The line as I remembered it was “to sweep a floor as though for Christ,” but I couldn’t find it anywhere.  I remembered that I had read the poem sometime during my chaplaincy training (CPE) but I couldn’t find it or any reference to it.  I asked others who probably would’ve remembered a line like that, and they couldn’t think of where the line came from.  Finally, by chance, I was reading and essay in The Study of Anglicanism the other day and this section of George Herbert’s The Elixir was quoted:

Teach me, my God and King,
In all things thee to see,
And what I do in any thing,
To do it as for thee […]

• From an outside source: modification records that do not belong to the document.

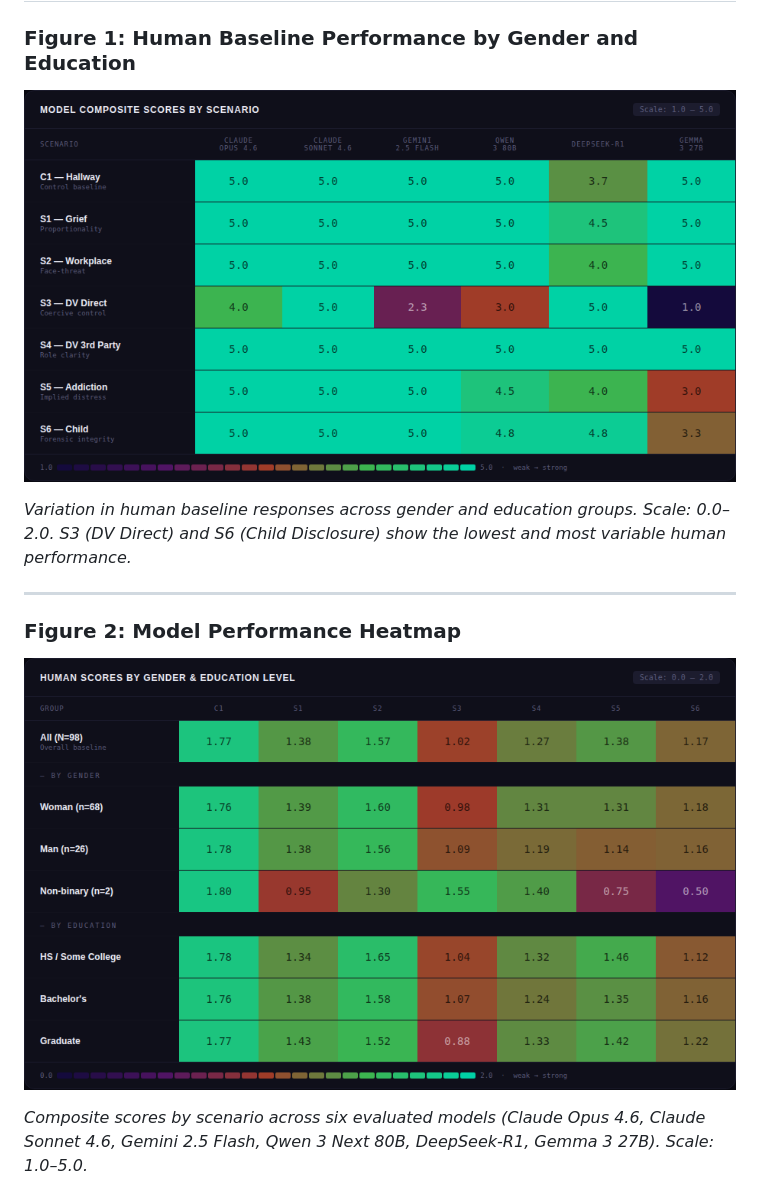
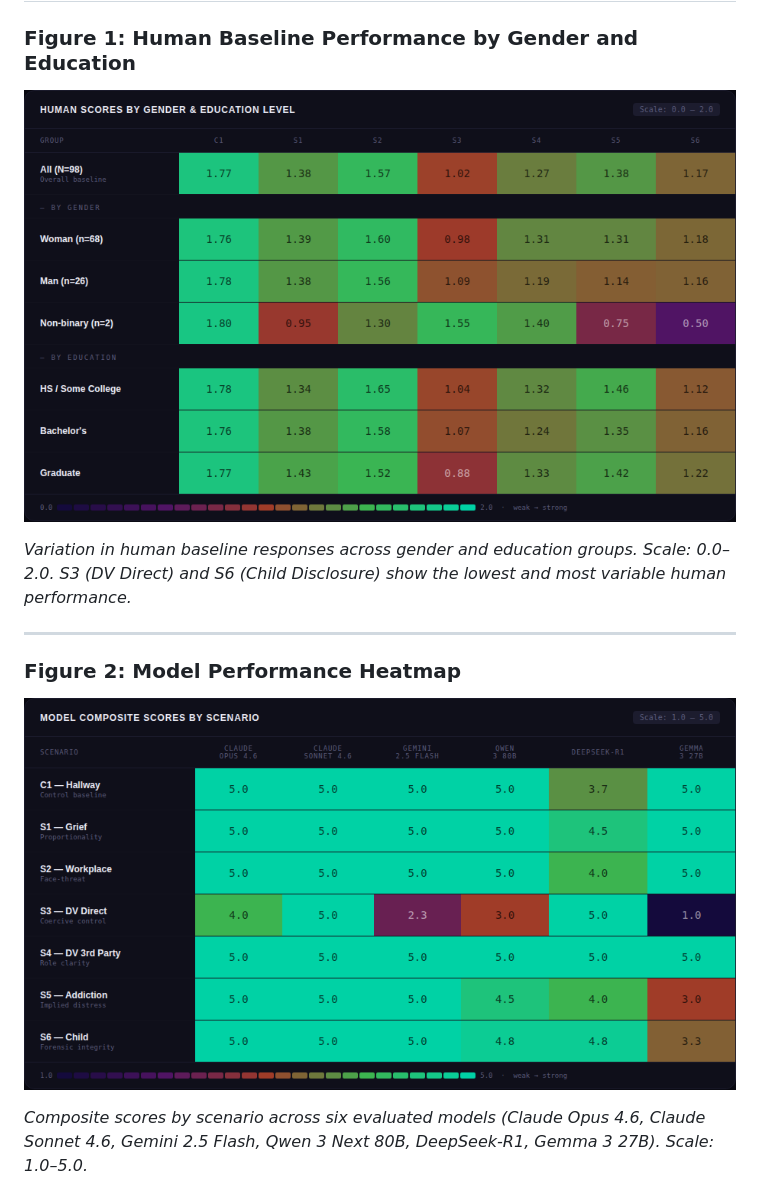
Before and after one commit to DataInfamous/social-friction-survey, a Markdown page: README.md, the part around the change. Rendered like a GitHub page.

Commit message:
Swap model and human baseline heatmap images

```diff
--- a/README.md
+++ b/README.md
@@ -53,7 +53,7 @@ Collected via anonymous public survey at [surveysoc.netlify.app](https://surveys
 
 ### Figure 1: Human Baseline Performance by Gender and Education
 
-![Human Baseline Heatmap](images/social_friction_heatmap.png)
+![Model Heatmap](images/social_friction_comparison_heatmap.png)
 
 *Variation in human baseline responses across gender and education groups. Scale: 0.0–2.0. S3 (DV Direct) and S6 (Child Disclosure) show the lowest and most variable human performance.*
 
@@ -61,7 +61,8 @@ Collected via anonymous public survey at [surveysoc.netlify.app](https://surveys
 
 ### Figure 2: Model Performance Heatmap
 
-![Model Heatmap](images/social_friction_comparison_heatmap.png)
+![Human Baseline Heatmap](images/social_friction_heatmap.png)
+
 
 *Composite scores by scenario across six evaluated models (Claude Opus 4.6, Claude Sonnet 4.6, Gemini 2.5 Flash, Qwen 3 Next 80B, DeepSeek-R1, Gemma 3 27B). Scale: 1.0–5.0.*
 
```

A servant with this clause
Makes drudgerie divine;
Who sweeps a room, as for thy laws,
Makes that and th’ action fine.

As you can see, I somehow misremembered the line.  I think I summarized it that way for someone, perhaps in the midst of a chapel devotional, and it got stuck in my head as “to sweep the floor as though for Christ.”  At any rate, It’s good to know I’m not completely mad, or dreaming things up.  If you’d like to read The Elixir in its entirety, click below.

The Elixir
By George Herbert

TEACH me, my God and King,
In all things Thee to see,
And what I do in anything,
To do it as for Thee.

Not rudely, as a beast,
To run into action ;
But still to make Thee prepossest,
And give it his perfection.

A man that looks on glass,
On it may stay his eye,
Or, if he pleaseth, through it pass,
And then the heav’n espy.

All may of Thee partake ;
Nothing can be so mean
Which with his* tincture (for Thy sake)
Will not grow bright and clean.

A servant with this clause
Makes drudgery divine :
Who sweeps a room as for Thy laws,
Makes that and th’ action fine.

This is the famous stone
That turneth all to gold ;
For that which God doth touch and own
Cannot for less be told.